= How to complete this task =
Carry none of the pictures over; write out the complete data exactly.

─── Records for this exercise ───

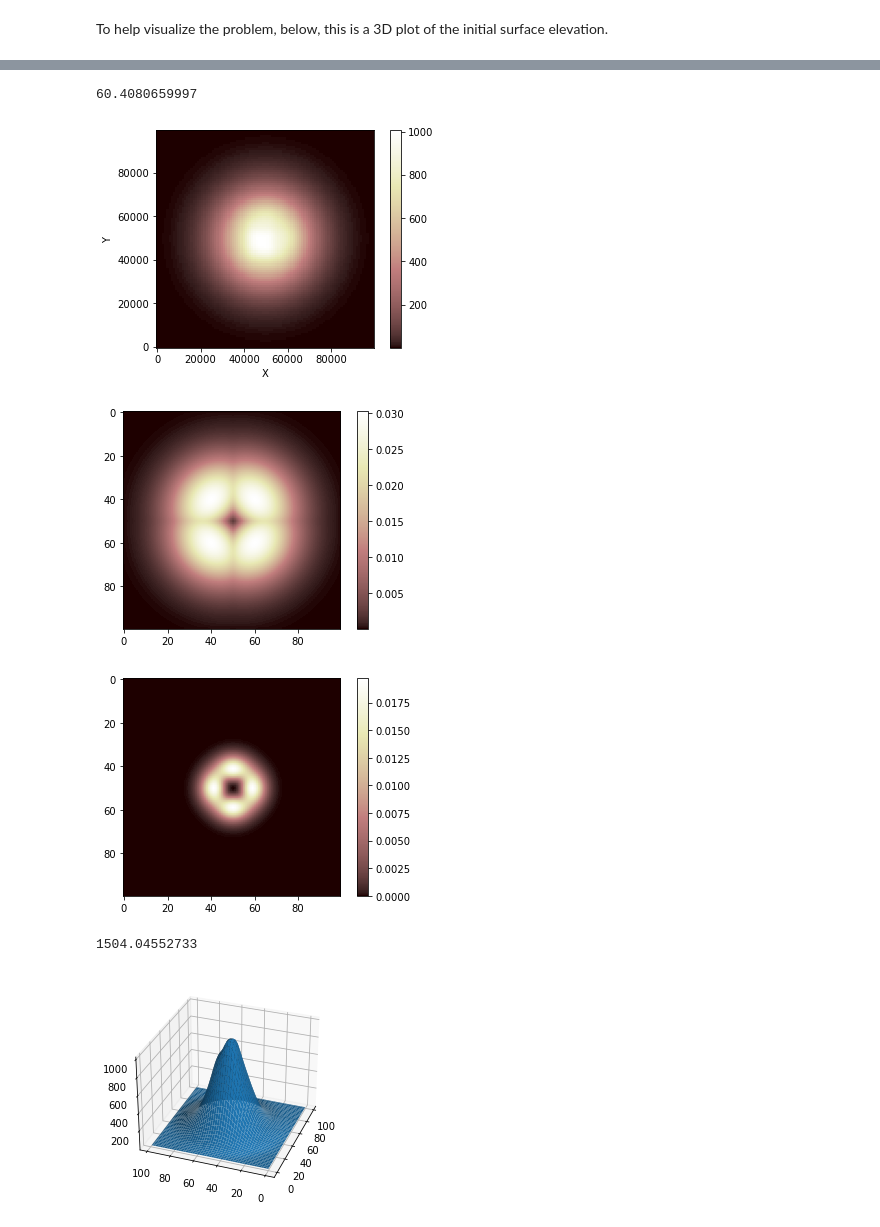
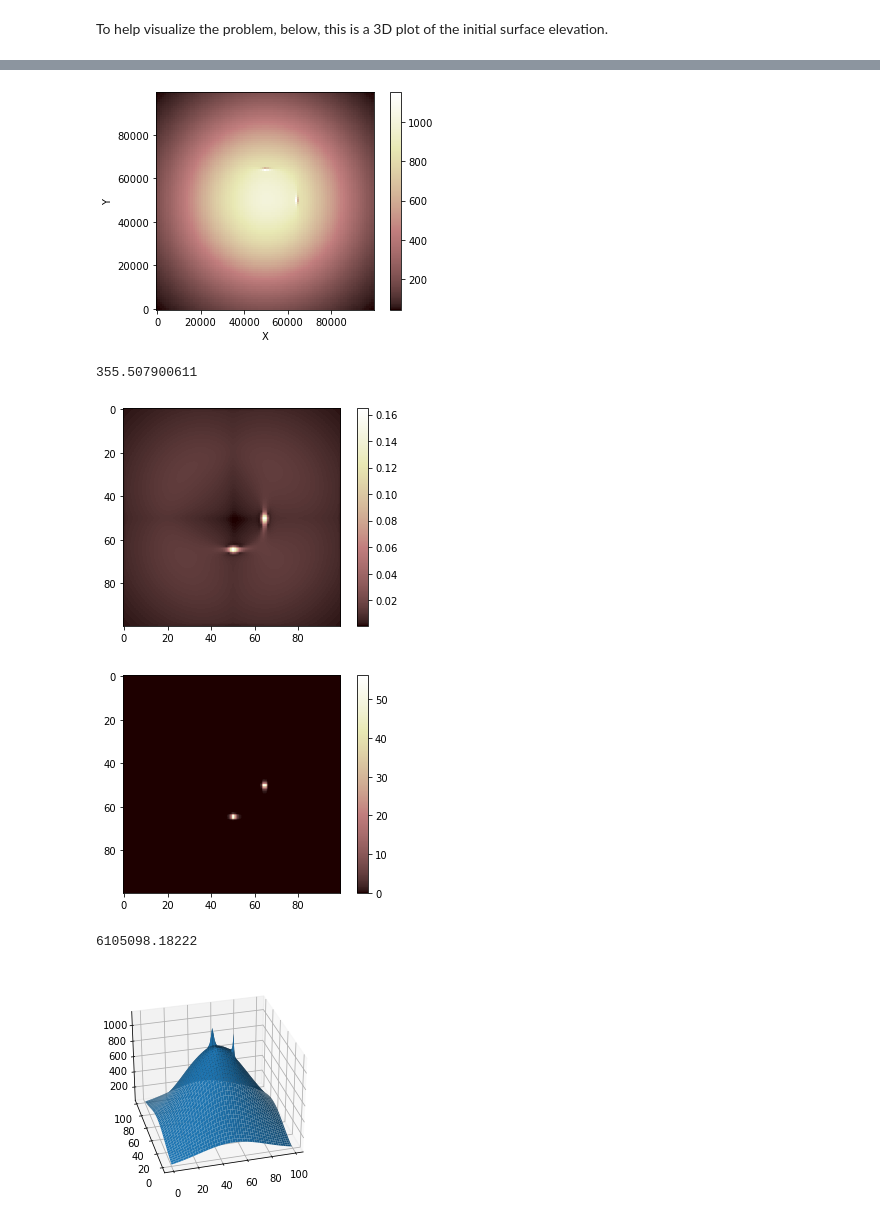
Before and after one commit to ethan-pierce/glacial-landscapes, a Jupyter notebook: flux-sia-prototype.ipynb, the cells around one changed output, grey strips where cells are left out. Drawn from its saved outputs; the diff is of its cells as text; code cells hidden in the pictures.

```diff
--- a/flux-sia-prototype.ipynb
+++ b/flux-sia-prototype.ipynb
@@ -24,7 +26,7 @@ class ShallowIceApproximation:
         self.n = 3
         self.A = 6.8e-24 # s^-1 Pa^-3, see Cuffey and Paterson (2010)
         self.flow_coeff = (2 * self.A) / (self.n + 2)
-        self.CFL = 0.25 # constant for CFL condition
+        self.CFL = 0.05 # constant for CFL condition
 
         self.grid = grid
 
@@ -83,7 +85,8 @@ class ShallowIceApproximation:
         self.calculate_stable_time_step()
 
         # Calculate the change in thickness
-        self.grid.at_node['ice_thickness'] += (self.grid.at_node['mass_balance'] - self.grid.calc_flux_div_at_node('ice_flux')) * self.stable_time_step
+        self.grid.at_node['ice_thickness'] += (self.grid.at_node['mass_balance'] + self.grid.calc_flux_div_at_node('ice_flux')) * self.stable_time_step
+
         self.time_elapsed += self.stable_time_step
 
         # Where the ice thickness has gone below zero, set it to equal zero
@@ -97,7 +100,7 @@ Set up a ~200m-thick chunk of ice on top of a ~1000m bedrock dome. Following Kes
 # %%
 mg = RasterModelGrid((100, 100), 1000)
 initial_bedrock = 0 * np.exp(-(((mg.node_x - 50000) / 40000)**2 + ((mg.node_y - 50000) / 40000)**2), dtype = np.float64)
-initial_thickness = 1000 * np.exp(-(((mg.node_x - 50000) / 20000)**2 + ((mg.node_y - 50000) / 20000)**2), dtype = np.float64)
+initial_thickness = 1000 * np.exp(-(((mg.node_x - 50000) / 40000)**2 + ((mg.node_y - 50000) / 40000)**2), dtype = np.float64)
 mass_balance = np.where(initial_bedrock >= 300, initial_bedrock * 0.05 * 3.14e-7, 0)
 
 sia = ShallowIceApproximation(mg, initial_bedrock, initial_thickness, mass_balance)
@@ -138,38 +141,41 @@ plt.show()
 # %%
-for i in range(1):
+for i in range(10):
     sia.run_one_step()
-    print(sia.stable_time_step / 60 / 60 / 24)
+#     print(sia.stable_time_step / 60 / 60 / 24)
 imshow_grid(mg, 'ice_thickness')
 # %% [output]
-60.4080659997
-[figure, old version]
+[figure, new version]
+# %%
+print(sia.time_elapsed / 60 / 60 / 24)
+# %% [output]
+355.507900611
 # %%
 plt.imshow(sia.grid.map_mean_of_links_to_node(sia.slope).reshape(100, 100), cmap = 'pink')
 plt.colorbar()
 plt.show()
 # %% [output]
-[figure, old version]
+[figure, new version]
 # %%
 plt.imshow(sia.grid.map_mean_of_links_to_node(sia.grid.at_link['ice_flux']).reshape(100, 100), cmap = 'pink')
 plt.colorbar()
 plt.show()
 # %% [output]
-[figure, old version]
+[figure, new version]
 # %%
 print(sia.grid.at_link['velocity'].max() * 3.14e7)
 # %% [output]
-1504.04552733
+6105098.18222
 # %%
 fig, ax = plt.subplots(subplot_kw = {"projection": "3d"})
 
 nx = 100
 ny = 100
 x, y = np.meshgrid(range(nx), range(ny))
 z = sia.grid.at_node['surface_elevation'].reshape((nx, ny))
 
-ax.view_init(30, 200)
+ax.view_init(30, 255)
 ax.plot_surface(x, y, z)
 
 plt.show()
 # %% [output]
-[figure, old version]
+[figure, new version]
```
Also changed, not shown: parts of 3 cells of this notebook.
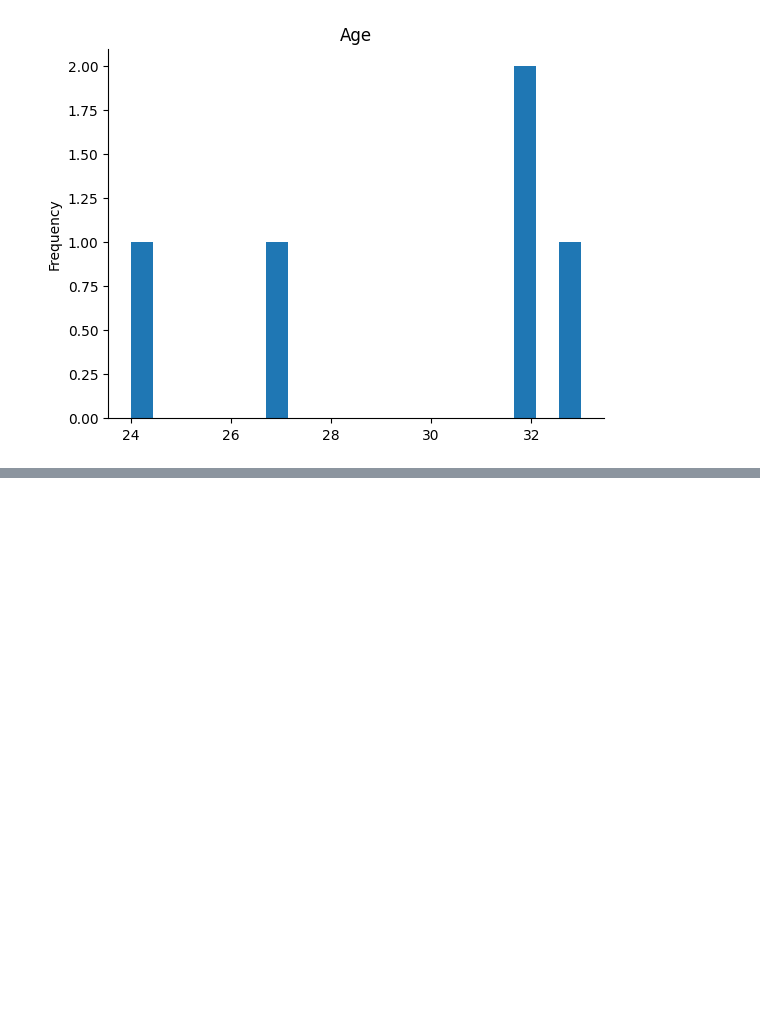
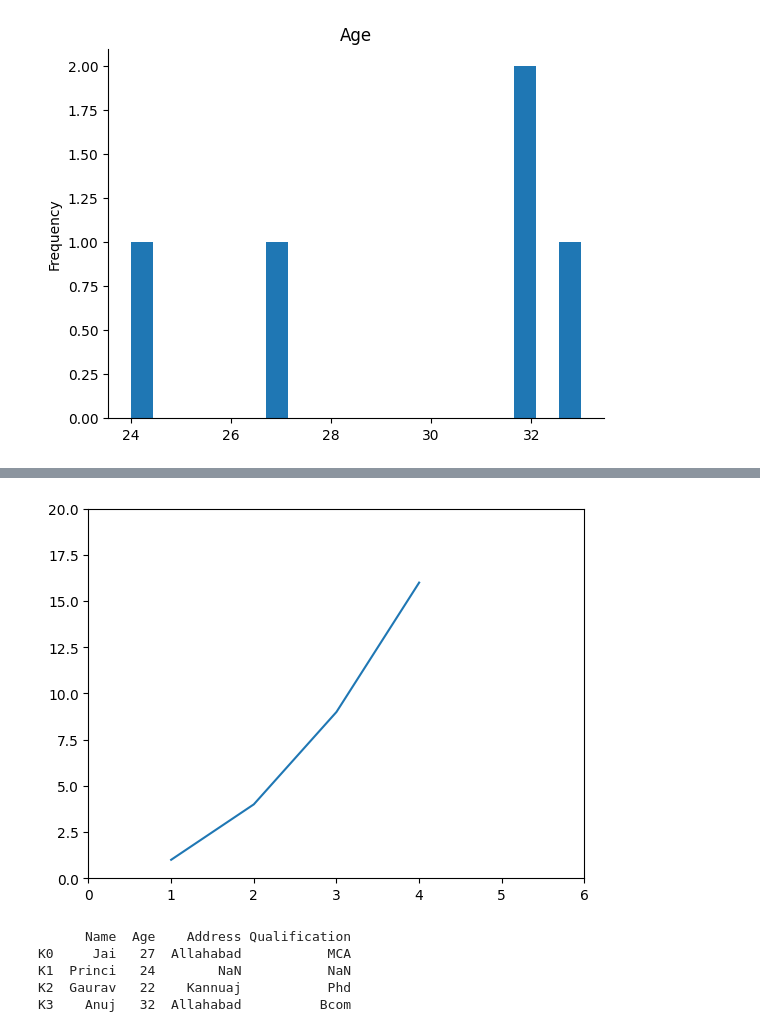
Before and after one commit to MuhammadjonArabov/Python-For-Data-Analytics, a Jupyter notebook: NumPy.ipynb, the cells around one changed output, grey strips where cells are left out. Drawn from its saved outputs; the diff is of its cells as text; code cells hidden in the pictures; blank space fills up the shorter version.

```diff
--- a/NumPy.ipynb
+++ b/NumPy.ipynb
@@ -245,0 +305,28 @@ plt.gca().spines[['top', 'right',]].set_visible(False)
+# %%
+import matplotlib.pyplot as plt
+
+plt.plot([1, 2, 3, 4], [1, 4, 9, 16])
+plt.axis([0, 6, 0, 20])
+plt.show()
+# %% [output]
+[figure, added]
+# %%
+import pandas as pd
+
+data1 = {'Name':['Jai', 'Princi', 'Gaurav', 'Anuj'],
+        'Age':[27, 24, 22, 32]}
+
+data2 = {'Address':['Allahabad', 'Kannuaj', 'Allahabad', 'Kannuaj'],
+        'Qualification':['MCA', 'Phd', 'Bcom', 'B.hons']}
+
+df = pd.DataFrame(data1,index=['K0', 'K1', 'K2', 'K3'])
+df1 = pd.DataFrame(data2, index=['K0', 'K2', 'K3', 'K4'])
+
+res = df.join(df1)
+print(res)
+# %% [output]
+      Name  Age    Address Qualification
+K0     Jai   27  Allahabad           MCA
+K1  Princi   24        NaN           NaN
+K2  Gaurav   22    Kannuaj           Phd
+K3    Anuj   32  Allahabad          Bcom
```
Also changed, not shown: parts of 9 cells of this notebook.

───

= Response to the exercise =
Before and after one commit to ethan-pierce/glacial-landscapes, a Jupyter notebook: flux-sia-prototype.ipynb, the cells around one changed output, grey strips where cells are left out. Drawn from its saved outputs; the diff is of its cells as text; code cells hidden in the pictures.

```diff
--- a/flux-sia-prototype.ipynb
+++ b/flux-sia-prototype.ipynb
@@ -24,7 +26,7 @@ class ShallowIceApproximation:
         self.n = 3
         self.A = 6.8e-24 # s^-1 Pa^-3, see Cuffey and Paterson (2010)
         self.flow_coeff = (2 * self.A) / (self.n + 2)
-        self.CFL = 0.25 # constant for CFL condition
+        self.CFL = 0.05 # constant for CFL condition
 
         self.grid = grid
 
@@ -83,7 +85,8 @@ class ShallowIceApproximation:
         self.calculate_stable_time_step()
 
         # Calculate the change in thickness
-        self.grid.at_node['ice_thickness'] += (self.grid.at_node['mass_balance'] - self.grid.calc_flux_div_at_node('ice_flux')) * self.stable_time_step
+        self.grid.at_node['ice_thickness'] += (self.grid.at_node['mass_balance'] + self.grid.calc_flux_div_at_node('ice_flux')) * self.stable_time_step
+
         self.time_elapsed += self.stable_time_step
 
         # Where the ice thickness has gone below zero, set it to equal zero
@@ -97,7 +100,7 @@ Set up a ~200m-thick chunk of ice on top of a ~1000m bedrock dome. Following Kes
 # %%
 mg = RasterModelGrid((100, 100), 1000)
 initial_bedrock = 0 * np.exp(-(((mg.node_x - 50000) / 40000)**2 + ((mg.node_y - 50000) / 40000)**2), dtype = np.float64)
-initial_thickness = 1000 * np.exp(-(((mg.node_x - 50000) / 20000)**2 + ((mg.node_y - 50000) / 20000)**2), dtype = np.float64)
+initial_thickness = 1000 * np.exp(-(((mg.node_x - 50000) / 40000)**2 + ((mg.node_y - 50000) / 40000)**2), dtype = np.float64)
 mass_balance = np.where(initial_bedrock >= 300, initial_bedrock * 0.05 * 3.14e-7, 0)
 
 sia = ShallowIceApproximation(mg, initial_bedrock, initial_thickness, mass_balance)
@@ -138,38 +141,41 @@ plt.show()
 # %%
-for i in range(1):
+for i in range(10):
     sia.run_one_step()
-    print(sia.stable_time_step / 60 / 60 / 24)
+#     print(sia.stable_time_step / 60 / 60 / 24)
 imshow_grid(mg, 'ice_thickness')
 # %% [output]
-60.4080659997
-[figure, old version]
+[figure, new version]
+# %%
+print(sia.time_elapsed / 60 / 60 / 24)
+# %% [output]
+355.507900611
 # %%
 plt.imshow(sia.grid.map_mean_of_links_to_node(sia.slope).reshape(100, 100), cmap = 'pink')
 plt.colorbar()
 plt.show()
 # %% [output]
-[figure, old version]
+[figure, new version]
 # %%
 plt.imshow(sia.grid.map_mean_of_links_to_node(sia.grid.at_link['ice_flux']).reshape(100, 100), cmap = 'pink')
 plt.colorbar()
 plt.show()
 # %% [output]
-[figure, old version]
+[figure, new version]
 # %%
 print(sia.grid.at_link['velocity'].max() * 3.14e7)
 # %% [output]
-1504.04552733
+6105098.18222
 # %%
 fig, ax = plt.subplots(subplot_kw = {"projection": "3d"})
 
 nx = 100
 ny = 100
 x, y = np.meshgrid(range(nx), range(ny))
 z = sia.grid.at_node['surface_elevation'].reshape((nx, ny))
 
-ax.view_init(30, 200)
+ax.view_init(30, 255)
 ax.plot_surface(x, y, z)
 
 plt.show()
 # %% [output]
-[figure, old version]
+[figure, new version]
```
Also changed, not shown: parts of 3 cells of this notebook.
Before and after one commit to MuhammadjonArabov/Python-For-Data-Analytics, a Jupyter notebook: NumPy.ipynb, the cells around one changed output, grey strips where cells are left out. Drawn from its saved outputs; the diff is of its cells as text; code cells hidden in the pictures; blank space fills up the shorter version.

```diff
--- a/NumPy.ipynb
+++ b/NumPy.ipynb
@@ -245,0 +305,28 @@ plt.gca().spines[['top', 'right',]].set_visible(False)
+# %%
+import matplotlib.pyplot as plt
+
+plt.plot([1, 2, 3, 4], [1, 4, 9, 16])
+plt.axis([0, 6, 0, 20])
+plt.show()
+# %% [output]
+[figure, added]
+# %%
+import pandas as pd
+
+data1 = {'Name':['Jai', 'Princi', 'Gaurav', 'Anuj'],
+        'Age':[27, 24, 22, 32]}
+
+data2 = {'Address':['Allahabad', 'Kannuaj', 'Allahabad', 'Kannuaj'],
+        'Qualification':['MCA', 'Phd', 'Bcom', 'B.hons']}
+
+df = pd.DataFrame(data1,index=['K0', 'K1', 'K2', 'K3'])
+df1 = pd.DataFrame(data2, index=['K0', 'K2', 'K3', 'K4'])
+
+res = df.join(df1)
+print(res)
+# %% [output]
+      Name  Age    Address Qualification
+K0     Jai   27  Allahabad           MCA
+K1  Princi   24        NaN           NaN
+K2  Gaurav   22    Kannuaj           Phd
+K3    Anuj   32  Allahabad          Bcom
```
Also changed, not shown: parts of 9 cells of this notebook.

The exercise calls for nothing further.